A wide spectrum of disease processes involve the ischiorectal fossa, including congenital and developmental lesions; inflammatory, traumatic, and hemorrhagic conditions; primary tumors; and pathologic processes outside the ischiorectal fossa with secondary involvement. Both computed tomography (CT) and magnetic resonance (MR) imaging are useful in the definitive diagnosis of these pathologic conditions, with MR imaging being the modality of choice because of its superior contrast resolution and multiplanar capability. In Gartner duct cyst, both CT and MR imaging demonstrate a well-defined, round mass; in tailgut cyst, CT demonstrates a well-defined retrorectal mass with a solid or cystic appearance. MR imaging in particular plays a major role in the assessment of fistula in ano, infection, and hematoma. Lipoma and pelvic plexiform neurofibroma typically have low attenuation and high signal intensity at CT and MR imaging, respectively.
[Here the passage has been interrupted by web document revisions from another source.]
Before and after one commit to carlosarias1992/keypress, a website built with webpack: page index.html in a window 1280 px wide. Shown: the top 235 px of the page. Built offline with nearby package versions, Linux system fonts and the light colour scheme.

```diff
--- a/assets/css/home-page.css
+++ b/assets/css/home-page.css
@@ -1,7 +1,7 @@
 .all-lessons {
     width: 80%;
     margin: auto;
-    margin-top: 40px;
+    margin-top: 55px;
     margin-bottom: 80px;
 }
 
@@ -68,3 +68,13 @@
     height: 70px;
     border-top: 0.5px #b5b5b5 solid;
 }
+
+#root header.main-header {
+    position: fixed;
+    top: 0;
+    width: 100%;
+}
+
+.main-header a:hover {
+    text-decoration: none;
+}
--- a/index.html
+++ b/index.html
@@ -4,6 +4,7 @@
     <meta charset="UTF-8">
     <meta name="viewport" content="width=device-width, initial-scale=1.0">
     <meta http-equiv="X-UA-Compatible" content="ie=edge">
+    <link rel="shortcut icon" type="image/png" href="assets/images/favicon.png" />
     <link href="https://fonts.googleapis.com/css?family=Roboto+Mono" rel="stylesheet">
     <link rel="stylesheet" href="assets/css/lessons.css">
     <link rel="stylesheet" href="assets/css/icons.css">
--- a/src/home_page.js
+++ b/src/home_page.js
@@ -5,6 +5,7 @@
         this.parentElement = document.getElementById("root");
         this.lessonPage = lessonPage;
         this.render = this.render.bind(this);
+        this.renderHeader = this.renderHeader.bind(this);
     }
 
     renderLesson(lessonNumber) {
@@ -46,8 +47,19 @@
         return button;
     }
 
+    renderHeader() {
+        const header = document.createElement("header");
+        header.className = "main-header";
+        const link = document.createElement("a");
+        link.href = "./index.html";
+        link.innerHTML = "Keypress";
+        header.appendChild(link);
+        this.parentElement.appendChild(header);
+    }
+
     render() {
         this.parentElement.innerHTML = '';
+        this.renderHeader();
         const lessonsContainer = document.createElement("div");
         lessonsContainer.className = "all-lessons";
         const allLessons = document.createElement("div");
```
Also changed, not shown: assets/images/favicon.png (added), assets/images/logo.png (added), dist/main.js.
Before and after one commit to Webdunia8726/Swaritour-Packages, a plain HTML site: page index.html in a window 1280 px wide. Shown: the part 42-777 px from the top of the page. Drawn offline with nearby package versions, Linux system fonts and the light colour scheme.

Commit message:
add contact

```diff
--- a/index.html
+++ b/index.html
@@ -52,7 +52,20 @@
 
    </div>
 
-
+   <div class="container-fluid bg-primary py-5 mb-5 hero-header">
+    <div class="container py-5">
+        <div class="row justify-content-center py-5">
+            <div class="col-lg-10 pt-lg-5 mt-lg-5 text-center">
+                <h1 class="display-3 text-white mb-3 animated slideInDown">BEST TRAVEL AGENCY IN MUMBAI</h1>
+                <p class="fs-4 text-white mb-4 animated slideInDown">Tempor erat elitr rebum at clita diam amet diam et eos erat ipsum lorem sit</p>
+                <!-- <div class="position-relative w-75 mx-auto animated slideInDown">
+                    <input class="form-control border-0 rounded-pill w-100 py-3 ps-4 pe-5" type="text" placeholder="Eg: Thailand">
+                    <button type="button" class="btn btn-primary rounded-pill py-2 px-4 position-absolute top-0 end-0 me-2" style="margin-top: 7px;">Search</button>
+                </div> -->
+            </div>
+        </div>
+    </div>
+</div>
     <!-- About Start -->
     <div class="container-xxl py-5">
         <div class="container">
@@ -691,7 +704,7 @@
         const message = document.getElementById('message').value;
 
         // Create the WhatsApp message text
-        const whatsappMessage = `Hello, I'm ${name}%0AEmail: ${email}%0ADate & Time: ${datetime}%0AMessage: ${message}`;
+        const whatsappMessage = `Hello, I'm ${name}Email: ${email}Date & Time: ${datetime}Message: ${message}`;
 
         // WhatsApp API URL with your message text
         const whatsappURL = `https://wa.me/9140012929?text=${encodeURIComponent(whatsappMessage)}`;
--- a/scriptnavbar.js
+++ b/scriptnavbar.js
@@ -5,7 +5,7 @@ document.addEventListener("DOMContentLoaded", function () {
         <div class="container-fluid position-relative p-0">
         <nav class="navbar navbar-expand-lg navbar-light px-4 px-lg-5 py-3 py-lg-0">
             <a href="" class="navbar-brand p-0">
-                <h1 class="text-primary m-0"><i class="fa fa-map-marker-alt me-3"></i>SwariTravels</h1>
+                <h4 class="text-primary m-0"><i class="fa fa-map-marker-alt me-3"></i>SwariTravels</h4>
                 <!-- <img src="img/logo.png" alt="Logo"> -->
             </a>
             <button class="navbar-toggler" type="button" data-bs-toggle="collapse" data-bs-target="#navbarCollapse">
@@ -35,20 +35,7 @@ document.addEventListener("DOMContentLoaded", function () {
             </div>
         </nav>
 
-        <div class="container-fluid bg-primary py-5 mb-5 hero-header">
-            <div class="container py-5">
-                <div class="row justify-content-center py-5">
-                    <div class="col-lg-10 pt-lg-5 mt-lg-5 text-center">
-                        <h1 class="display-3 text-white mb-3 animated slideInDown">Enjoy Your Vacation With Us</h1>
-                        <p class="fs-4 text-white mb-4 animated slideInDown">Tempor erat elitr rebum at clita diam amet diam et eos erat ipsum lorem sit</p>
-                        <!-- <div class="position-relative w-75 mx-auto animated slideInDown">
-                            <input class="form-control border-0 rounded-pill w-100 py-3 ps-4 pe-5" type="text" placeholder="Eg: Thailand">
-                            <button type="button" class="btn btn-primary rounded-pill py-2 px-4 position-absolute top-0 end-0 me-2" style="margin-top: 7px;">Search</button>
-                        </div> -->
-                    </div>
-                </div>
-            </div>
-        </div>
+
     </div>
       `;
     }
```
Recurrent rectal tumor appears at both modalities as an irregular soft-tissue mass with or without central necrosis in the presacral space, perineum, or pelvic sidewall. Familiarity with the imaging features and differential diagnoses of various ischiorectal pathologic processes will facilitate prompt, accurate diagnosis and treatment.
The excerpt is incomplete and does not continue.